The state House has approved Rep. Bryan Posthumus’ plan to allow the sale of topical and consumable cannabidiol (CBD) products in Michigan.
Hemp, contains miniscule levels of the psychoactive compound tetrahydrocannabinol (THC) and has long been cultivated for non-drug use. Industrial hemp must contain less than 0.3 percent of THC, which is nonintoxicating.
Hemp seed is included in a range of non-intoxicating foods and beverages, body-care products, and nutritional supplements, but Michigan’s state law is not clear on the legality of such products. Posthumus’ plan would clarify that hemp-derived CBD can be added to topical and consumable products so long as they are non-intoxicating.
“The purpose of this plan is to open up the market to allow Michigan’s hemp industry to flourish as it has in other states,” said Posthumus, of Kent County. “This plan also creates a regulatory system for non-intoxicating CBD products in our state, opening up a boom in markets for these products and ultimately benefiting Michigan’s hemp farmers.”
If Posthumus’ plan is signed into law, it will be the 27th state to do so, including most of Michigan’s bordering states.
Hemp-derived CBD is known to have many health benefits, such as offsetting anxiety and depression, treating epilepsy, reducing PTSD symptoms, treating opioid addiction, relieving chronic pain, and more.
The plan, House Bill 5061, now moves to the state Senate for further consideration.

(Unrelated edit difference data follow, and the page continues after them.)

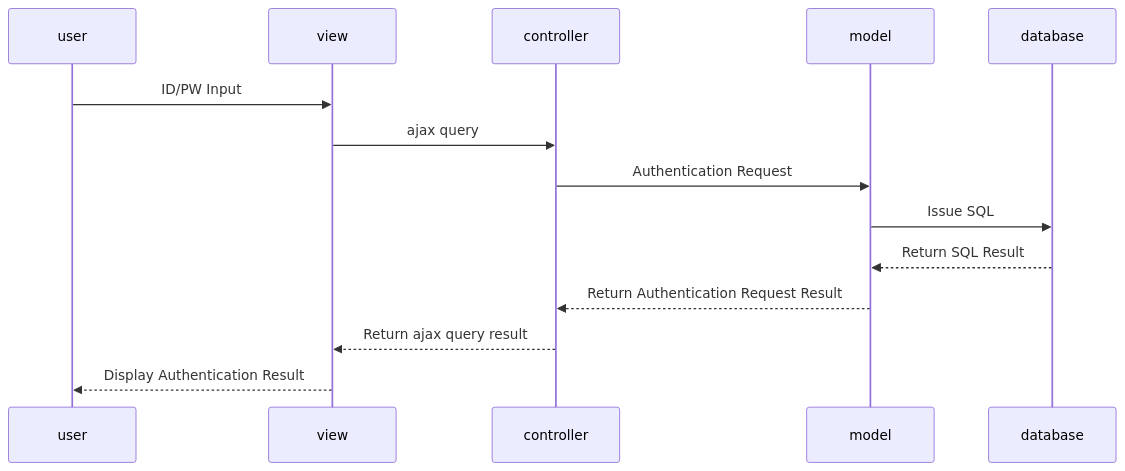
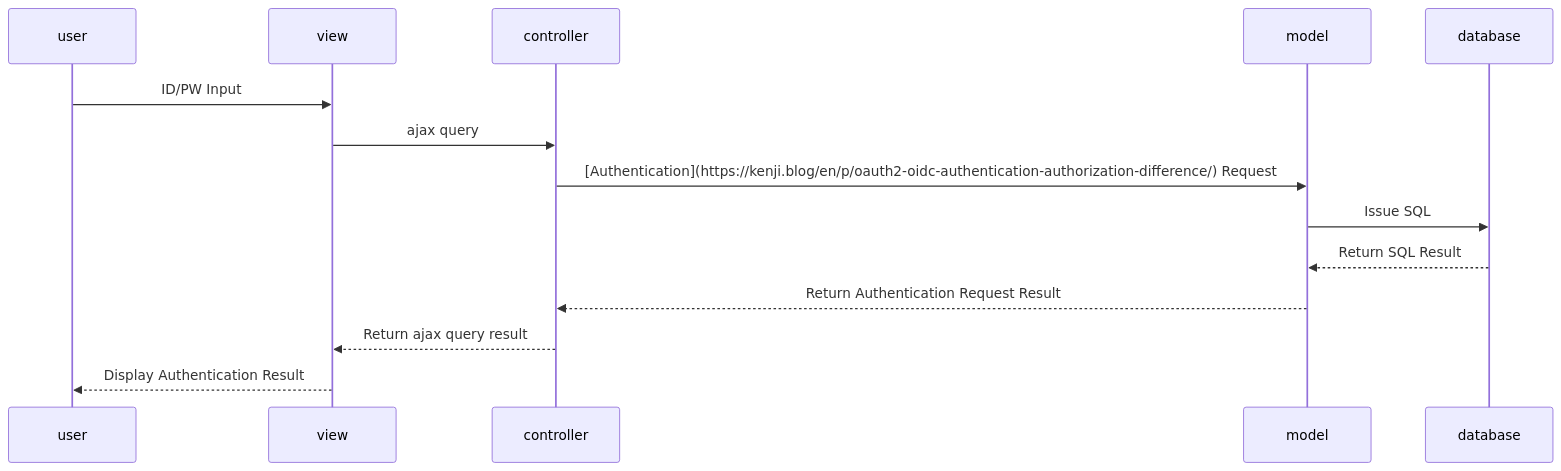
The third of 3 diagrams in content/post/mermaid.jsを試してみる/index.en.md (kenjinote/blog), drawn with Mermaid before and after one commit. The commit also changed 802 other files, not shown here.

```diff
--- a/content/post/mermaid.jsを試してみる/index.en.md
+++ b/content/post/mermaid.jsを試してみる/index.en.md
@@ -235,16 +235,16 @@
 {{<mermaid align="center">}}
 sequenceDiagram
     participant user
     participant view
     participant controller
     participant model
     participant database
     user->>view: ID/PW Input
     view->>controller: ajax query
-    controller->>model: Authentication Request
+    controller->>model: [Authentication](https://kenji.blog/en/p/oauth2-oidc-authentication-authorization-difference/) Request
     model->>database: Issue SQL
     database-->>model: Return SQL Result
     model-->>controller: Return Authentication Request Result
     controller-->>view: Return ajax query result
     view-->>user: Display Authentication Result
 {{</mermaid>}}
```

Rep. Posthumus talks about legislation that he will introduce in the next few weeks that will provide for professional licensure reciprocity between Michigan and other states. Rep. Posthumus says eliminating some of the red tape involved with transferring credentials will make it easier for professionals to move to Michigan.